# DATA SUPPLIED

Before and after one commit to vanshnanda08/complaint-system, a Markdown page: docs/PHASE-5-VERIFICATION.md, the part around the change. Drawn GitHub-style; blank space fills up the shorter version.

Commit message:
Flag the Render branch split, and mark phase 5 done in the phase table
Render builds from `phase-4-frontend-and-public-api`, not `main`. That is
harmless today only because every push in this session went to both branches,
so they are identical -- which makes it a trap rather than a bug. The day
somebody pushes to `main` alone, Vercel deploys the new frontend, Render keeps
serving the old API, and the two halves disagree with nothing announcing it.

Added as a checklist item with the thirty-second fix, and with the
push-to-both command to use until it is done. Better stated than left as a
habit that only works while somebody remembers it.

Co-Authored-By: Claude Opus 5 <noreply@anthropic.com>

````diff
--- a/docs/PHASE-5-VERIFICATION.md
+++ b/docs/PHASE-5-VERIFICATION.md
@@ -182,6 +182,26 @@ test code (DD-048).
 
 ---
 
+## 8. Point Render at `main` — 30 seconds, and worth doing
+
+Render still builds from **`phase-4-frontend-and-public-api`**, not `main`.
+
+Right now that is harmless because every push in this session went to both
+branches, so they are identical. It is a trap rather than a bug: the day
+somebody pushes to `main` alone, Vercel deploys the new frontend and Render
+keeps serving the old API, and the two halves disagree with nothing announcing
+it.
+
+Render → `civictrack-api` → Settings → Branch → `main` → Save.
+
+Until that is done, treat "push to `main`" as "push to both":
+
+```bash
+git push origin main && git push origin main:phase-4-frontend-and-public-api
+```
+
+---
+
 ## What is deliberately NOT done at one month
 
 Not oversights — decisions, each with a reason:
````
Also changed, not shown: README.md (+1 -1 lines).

==

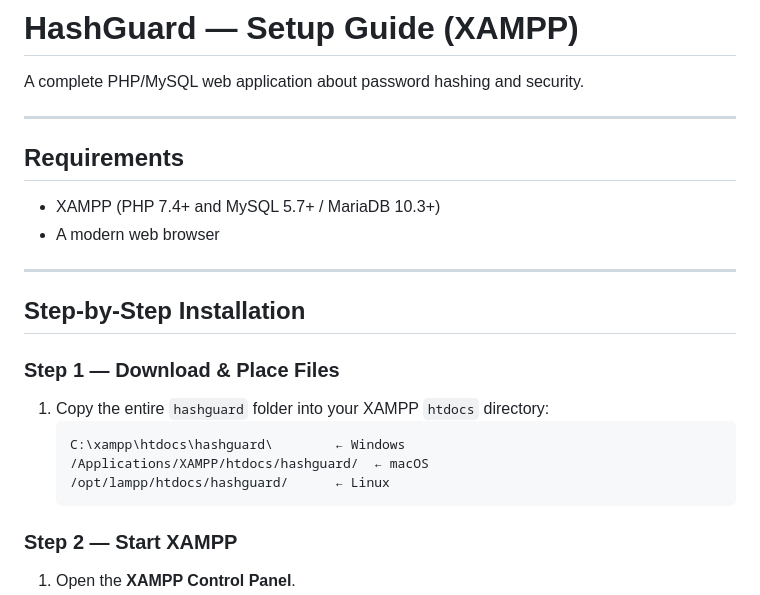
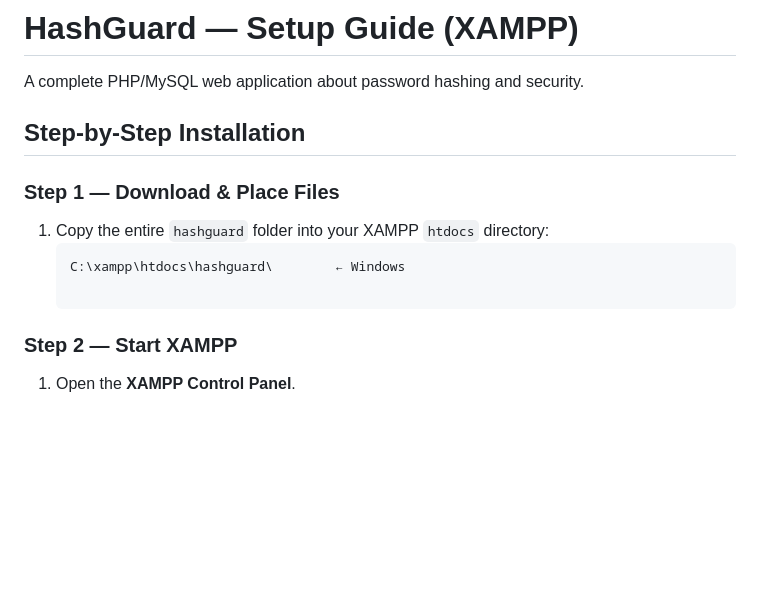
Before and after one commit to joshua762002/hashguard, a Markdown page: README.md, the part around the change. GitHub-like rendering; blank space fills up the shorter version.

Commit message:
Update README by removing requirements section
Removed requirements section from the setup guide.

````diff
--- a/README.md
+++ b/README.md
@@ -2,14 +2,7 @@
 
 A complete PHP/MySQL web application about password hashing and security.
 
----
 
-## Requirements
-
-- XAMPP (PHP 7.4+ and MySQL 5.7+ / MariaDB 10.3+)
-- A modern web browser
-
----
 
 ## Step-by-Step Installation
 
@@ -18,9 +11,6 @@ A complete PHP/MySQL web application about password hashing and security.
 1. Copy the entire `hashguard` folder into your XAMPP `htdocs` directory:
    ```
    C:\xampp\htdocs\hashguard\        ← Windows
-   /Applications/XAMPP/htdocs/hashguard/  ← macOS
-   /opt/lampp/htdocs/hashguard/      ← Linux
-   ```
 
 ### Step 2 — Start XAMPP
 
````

# TASK INSTRUCTIONS
From the line containing "Before and after one commit to vanshnanda08/complaint-system, a" down to the line containing "Added as a checklist" in the material above, reproduce every line exactly, including the two end lines.

# COMPLETED EXERCISE
Before and after one commit to vanshnanda08/complaint-system, a Markdown page: docs/PHASE-5-VERIFICATION.md, the part around the change. Drawn GitHub-style; blank space fills up the shorter version.

Commit message:
Flag the Render branch split, and mark phase 5 done in the phase table
Render builds from `phase-4-frontend-and-public-api`, not `main`. That is
harmless today only because every push in this session went to both branches,
so they are identical -- which makes it a trap rather than a bug. The day
somebody pushes to `main` alone, Vercel deploys the new frontend, Render keeps
serving the old API, and the two halves disagree with nothing announcing it.

Added as a checklist item with the thirty-second fix, and with the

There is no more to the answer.